• NASA destroyed its pricey Space Launch System rocket during testing, but it was totally planned. 
  • The space agency has to push hardware beyond its limits to know just how much it can endure, and it gathers a huge amount of data from each of these tests.
  • NASA hopes the SLS will carry astronauts to the Moon by 2024.

NASA is headed back to the Moon. It plans to send astronauts back to the lunar surface by 2024 — though that date has always seemed a bit too optimistic for most experts — and when it does, it’ll be using the SLS, or Space Launch System rocket to make it happen. The SLS has been in development for a long while and it’s gone through rigorous testing to ensure it meets NASA’s demands.
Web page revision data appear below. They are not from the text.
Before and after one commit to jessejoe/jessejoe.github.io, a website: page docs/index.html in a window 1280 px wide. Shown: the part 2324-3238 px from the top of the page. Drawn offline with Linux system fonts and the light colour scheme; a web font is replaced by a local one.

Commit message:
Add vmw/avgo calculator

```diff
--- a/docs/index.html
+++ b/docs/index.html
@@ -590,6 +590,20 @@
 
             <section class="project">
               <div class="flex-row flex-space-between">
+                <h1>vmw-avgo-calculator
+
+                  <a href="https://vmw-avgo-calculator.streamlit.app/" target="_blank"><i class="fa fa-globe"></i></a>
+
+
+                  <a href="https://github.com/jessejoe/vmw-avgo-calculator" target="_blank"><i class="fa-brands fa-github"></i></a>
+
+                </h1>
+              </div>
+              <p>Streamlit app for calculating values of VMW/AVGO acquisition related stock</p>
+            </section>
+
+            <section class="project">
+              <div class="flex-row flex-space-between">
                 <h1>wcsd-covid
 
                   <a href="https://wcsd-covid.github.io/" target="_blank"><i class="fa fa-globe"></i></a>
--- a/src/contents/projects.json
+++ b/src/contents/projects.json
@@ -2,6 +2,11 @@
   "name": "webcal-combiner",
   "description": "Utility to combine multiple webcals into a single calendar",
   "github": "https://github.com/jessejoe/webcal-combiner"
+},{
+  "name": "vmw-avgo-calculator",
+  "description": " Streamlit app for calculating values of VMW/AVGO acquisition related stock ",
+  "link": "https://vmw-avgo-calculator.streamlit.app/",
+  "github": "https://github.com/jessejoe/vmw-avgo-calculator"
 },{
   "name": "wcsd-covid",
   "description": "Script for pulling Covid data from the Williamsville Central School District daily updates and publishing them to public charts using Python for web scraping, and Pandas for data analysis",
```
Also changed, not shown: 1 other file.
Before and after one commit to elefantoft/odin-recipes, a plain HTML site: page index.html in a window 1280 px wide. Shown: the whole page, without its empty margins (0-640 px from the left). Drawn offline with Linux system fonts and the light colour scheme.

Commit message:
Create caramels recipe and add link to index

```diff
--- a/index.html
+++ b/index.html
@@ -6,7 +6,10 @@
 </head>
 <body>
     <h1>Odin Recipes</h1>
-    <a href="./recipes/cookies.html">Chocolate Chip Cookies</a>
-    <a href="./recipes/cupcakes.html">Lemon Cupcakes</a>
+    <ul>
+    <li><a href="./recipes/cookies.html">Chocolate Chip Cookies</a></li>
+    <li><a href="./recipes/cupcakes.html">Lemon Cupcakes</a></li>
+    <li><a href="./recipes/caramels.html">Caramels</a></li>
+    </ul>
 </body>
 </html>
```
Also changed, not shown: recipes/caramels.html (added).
Now, NASA has released a video showcasing its own destruction of the SLS rocket. By intentionally pushing the rocket past its designed limits for strength, the space agency gets a better idea of just how durable it truly is. Video of these tests has been shared, but this is the first time we get to see the behind-the-scenes of how it all went down.

As you can see in the video, NASA has destroyed the SLS in a couple of ways, including pressure testing that resulted in the body of the rocket bursting open like a soda can. It’s really incredible to watch, especially when you consider how much even these built-to-be-destroyed rockets cost to build (hundreds of millions of dollars, to be conservative).

NASA offers the following context for the footage we see:

NASA has completed the structural test campaign for NASA’s Space Launch System (SLS) rocket at the agency’s Marshall Space Flight Center in Huntsville, Alabama. A test version of the rocket’s liquid oxygen tank was purposely pushed to its limits on June 22.

Engineers in Marshall’s test lab worked with the SLS team to test four of the structures that make up most of the rocket’s 212-foot core stage and also the structures that make up the entire upper part of the rocket. The final test concludes a nearly three-year structural test series that qualified the structural design of these multiple hardware elements for the rocket that will launch NASA’s Artemis missions and astronauts to the Moon.

With the wealth of data NASA collects during these tests the space agency can be sure that the spacecraft will hold up to the forces that will be applied during a normal mission. It also provides some peace of mind that the rocket can withstand additional stresses should something go wrong, but like every piece of hardware NASA has ever sent to space, it does have a breaking point.

NASA expects to eventually send humans to the Moon using one of these very rockets. The short timeline has been criticized by many, but the rate at which things are coming together suggests that it may be possible to make the 2024 launch window. Things could always change in the future, however.

Mike Wehner has reported on technology and video games for the past decade, covering breaking news and trends in VR, wearables, smartphones, and future tech. Most recently, Mike served as Tech Editor at The Daily Dot, and has been featured in USA Today, Time.com, and countless other web and print outlets. His love of reporting is second only to his gaming addiction.